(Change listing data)
==============================

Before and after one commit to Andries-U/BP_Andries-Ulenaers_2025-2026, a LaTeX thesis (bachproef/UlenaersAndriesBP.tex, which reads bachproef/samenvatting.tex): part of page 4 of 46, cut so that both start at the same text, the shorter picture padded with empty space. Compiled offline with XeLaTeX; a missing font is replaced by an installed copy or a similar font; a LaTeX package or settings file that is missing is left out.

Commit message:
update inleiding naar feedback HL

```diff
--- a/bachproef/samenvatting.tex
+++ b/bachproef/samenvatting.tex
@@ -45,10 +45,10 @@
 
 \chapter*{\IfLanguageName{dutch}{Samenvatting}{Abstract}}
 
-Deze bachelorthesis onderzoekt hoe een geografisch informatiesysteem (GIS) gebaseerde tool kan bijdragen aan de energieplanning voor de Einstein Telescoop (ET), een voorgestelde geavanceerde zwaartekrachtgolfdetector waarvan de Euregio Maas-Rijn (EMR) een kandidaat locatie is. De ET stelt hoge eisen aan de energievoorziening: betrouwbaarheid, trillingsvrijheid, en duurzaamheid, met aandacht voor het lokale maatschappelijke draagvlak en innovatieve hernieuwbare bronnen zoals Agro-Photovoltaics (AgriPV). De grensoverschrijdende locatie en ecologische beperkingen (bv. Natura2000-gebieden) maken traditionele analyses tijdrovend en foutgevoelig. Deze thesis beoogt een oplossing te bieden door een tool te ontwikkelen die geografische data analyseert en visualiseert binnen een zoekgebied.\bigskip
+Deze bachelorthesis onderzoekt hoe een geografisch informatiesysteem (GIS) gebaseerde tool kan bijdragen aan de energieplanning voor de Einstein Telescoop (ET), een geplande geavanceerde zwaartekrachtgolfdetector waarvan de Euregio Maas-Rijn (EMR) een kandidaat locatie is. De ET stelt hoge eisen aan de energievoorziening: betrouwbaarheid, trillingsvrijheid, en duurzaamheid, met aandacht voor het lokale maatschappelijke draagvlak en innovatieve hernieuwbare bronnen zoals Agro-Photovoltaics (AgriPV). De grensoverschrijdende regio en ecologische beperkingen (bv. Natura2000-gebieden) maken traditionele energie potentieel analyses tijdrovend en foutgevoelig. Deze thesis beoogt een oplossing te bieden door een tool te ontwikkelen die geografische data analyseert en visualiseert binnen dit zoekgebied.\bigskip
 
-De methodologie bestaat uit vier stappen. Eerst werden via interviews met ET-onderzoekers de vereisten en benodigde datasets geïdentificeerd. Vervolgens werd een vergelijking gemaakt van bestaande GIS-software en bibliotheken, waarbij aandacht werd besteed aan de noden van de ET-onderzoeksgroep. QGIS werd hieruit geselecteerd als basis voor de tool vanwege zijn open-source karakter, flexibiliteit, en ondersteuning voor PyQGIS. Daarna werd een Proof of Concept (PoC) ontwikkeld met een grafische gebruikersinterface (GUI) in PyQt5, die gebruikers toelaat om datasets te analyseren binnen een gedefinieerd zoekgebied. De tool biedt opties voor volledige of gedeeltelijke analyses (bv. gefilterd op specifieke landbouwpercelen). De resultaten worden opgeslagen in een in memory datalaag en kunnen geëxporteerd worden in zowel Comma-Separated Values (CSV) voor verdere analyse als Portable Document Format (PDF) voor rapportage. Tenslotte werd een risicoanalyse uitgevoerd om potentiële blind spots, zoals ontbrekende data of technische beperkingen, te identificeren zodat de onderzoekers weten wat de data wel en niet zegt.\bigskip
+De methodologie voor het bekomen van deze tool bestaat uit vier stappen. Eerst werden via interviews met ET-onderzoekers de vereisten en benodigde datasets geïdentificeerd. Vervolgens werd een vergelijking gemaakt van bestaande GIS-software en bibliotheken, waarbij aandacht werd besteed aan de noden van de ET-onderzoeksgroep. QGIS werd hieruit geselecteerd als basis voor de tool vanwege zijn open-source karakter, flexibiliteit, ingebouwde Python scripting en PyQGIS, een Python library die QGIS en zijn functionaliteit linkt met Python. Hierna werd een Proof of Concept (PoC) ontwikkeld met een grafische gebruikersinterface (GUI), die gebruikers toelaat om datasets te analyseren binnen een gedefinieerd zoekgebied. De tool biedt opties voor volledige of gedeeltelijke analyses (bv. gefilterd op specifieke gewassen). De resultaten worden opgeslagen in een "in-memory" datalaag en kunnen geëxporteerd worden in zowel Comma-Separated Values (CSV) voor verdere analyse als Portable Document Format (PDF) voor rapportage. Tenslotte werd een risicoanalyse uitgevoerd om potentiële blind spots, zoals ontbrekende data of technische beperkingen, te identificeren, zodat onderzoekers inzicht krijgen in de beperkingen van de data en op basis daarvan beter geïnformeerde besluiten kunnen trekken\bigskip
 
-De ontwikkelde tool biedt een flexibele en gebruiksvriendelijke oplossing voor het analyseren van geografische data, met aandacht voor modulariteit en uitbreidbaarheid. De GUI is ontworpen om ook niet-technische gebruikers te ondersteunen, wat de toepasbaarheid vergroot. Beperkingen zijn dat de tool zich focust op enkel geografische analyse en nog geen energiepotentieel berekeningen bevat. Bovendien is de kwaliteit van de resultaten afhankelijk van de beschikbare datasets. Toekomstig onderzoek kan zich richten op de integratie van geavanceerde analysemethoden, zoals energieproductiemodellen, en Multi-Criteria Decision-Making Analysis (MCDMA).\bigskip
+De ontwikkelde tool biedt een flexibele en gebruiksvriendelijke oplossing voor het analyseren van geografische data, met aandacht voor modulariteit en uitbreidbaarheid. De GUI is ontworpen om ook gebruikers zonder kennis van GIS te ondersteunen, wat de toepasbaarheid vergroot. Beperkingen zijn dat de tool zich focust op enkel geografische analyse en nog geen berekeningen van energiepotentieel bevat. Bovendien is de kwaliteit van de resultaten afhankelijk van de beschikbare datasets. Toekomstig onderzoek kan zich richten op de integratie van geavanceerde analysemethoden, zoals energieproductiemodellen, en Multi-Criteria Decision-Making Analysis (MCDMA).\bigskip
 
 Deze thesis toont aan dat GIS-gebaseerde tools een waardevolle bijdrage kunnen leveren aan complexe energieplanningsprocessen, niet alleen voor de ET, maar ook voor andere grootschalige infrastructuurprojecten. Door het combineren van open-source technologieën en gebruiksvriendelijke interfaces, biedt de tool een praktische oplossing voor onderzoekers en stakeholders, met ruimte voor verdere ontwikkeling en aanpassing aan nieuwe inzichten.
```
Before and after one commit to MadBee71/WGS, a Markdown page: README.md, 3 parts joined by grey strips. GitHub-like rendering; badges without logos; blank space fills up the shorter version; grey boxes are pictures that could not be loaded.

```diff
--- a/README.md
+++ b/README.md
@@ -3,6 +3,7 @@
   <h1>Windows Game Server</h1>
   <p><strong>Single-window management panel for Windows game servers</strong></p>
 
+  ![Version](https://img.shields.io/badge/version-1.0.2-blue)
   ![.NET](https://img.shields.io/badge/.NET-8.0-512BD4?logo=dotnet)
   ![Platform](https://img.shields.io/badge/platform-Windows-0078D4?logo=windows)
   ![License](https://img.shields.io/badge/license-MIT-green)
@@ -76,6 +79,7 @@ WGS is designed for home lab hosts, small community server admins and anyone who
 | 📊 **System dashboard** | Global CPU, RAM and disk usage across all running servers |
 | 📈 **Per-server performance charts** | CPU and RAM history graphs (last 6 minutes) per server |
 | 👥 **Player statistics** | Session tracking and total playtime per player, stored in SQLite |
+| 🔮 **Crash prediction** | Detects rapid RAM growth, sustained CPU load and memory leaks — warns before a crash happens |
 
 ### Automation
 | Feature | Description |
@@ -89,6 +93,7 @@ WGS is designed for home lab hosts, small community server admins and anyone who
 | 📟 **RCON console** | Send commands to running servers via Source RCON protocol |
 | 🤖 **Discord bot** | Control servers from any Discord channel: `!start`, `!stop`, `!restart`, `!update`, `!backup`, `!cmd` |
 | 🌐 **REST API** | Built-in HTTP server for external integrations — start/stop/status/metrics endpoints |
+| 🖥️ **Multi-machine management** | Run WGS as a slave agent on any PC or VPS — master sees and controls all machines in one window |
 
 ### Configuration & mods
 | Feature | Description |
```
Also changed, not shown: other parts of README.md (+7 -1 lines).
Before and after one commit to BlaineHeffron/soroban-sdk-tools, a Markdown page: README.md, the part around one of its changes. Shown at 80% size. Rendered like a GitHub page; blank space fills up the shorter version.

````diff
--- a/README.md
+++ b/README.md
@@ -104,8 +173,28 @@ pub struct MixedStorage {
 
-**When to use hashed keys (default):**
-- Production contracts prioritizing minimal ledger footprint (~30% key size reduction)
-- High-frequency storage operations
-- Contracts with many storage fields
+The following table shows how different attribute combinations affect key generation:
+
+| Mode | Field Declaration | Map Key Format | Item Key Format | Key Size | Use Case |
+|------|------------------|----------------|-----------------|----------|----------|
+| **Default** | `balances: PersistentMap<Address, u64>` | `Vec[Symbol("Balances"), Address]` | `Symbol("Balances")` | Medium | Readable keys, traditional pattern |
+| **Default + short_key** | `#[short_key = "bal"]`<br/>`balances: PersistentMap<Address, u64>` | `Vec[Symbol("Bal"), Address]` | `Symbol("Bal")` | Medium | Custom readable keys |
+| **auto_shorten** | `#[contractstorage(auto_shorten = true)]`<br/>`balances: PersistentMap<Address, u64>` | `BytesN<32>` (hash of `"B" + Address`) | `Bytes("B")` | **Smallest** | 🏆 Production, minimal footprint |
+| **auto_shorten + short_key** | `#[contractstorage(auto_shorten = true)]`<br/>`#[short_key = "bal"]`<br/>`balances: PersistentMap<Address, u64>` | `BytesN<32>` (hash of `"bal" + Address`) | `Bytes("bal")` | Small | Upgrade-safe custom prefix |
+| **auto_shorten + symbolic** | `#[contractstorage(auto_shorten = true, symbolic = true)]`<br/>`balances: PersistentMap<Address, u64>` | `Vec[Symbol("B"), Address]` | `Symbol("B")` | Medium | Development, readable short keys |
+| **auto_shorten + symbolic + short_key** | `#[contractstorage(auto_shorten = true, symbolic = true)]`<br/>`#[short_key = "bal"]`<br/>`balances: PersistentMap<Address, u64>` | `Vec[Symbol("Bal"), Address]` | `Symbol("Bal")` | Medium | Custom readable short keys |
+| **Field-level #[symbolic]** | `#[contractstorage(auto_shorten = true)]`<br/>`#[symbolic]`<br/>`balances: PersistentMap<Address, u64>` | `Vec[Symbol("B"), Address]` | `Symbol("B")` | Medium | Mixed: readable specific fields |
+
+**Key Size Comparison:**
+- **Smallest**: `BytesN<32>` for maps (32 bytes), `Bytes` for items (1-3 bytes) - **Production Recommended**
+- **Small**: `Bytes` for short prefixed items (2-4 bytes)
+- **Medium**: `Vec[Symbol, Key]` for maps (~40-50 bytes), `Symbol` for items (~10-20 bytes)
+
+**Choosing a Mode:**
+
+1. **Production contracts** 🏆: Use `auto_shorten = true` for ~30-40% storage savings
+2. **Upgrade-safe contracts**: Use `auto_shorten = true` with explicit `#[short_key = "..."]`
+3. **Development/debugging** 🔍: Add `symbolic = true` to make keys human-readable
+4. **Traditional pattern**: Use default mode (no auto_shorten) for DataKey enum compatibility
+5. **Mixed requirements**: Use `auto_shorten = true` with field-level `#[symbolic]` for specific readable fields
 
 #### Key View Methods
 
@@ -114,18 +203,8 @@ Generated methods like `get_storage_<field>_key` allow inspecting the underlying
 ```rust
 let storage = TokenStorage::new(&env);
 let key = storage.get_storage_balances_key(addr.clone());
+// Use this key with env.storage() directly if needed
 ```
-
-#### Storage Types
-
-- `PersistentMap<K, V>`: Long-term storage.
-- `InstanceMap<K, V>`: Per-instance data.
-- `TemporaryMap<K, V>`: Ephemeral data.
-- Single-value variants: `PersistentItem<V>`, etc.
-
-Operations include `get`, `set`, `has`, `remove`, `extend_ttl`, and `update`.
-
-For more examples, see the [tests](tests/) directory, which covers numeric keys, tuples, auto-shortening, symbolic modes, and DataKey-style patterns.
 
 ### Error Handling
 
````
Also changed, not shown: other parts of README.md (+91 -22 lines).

==============================

_The problem_. The number alone, please: how many lines in the data contain the string "update"?

_Solved exercise_. 3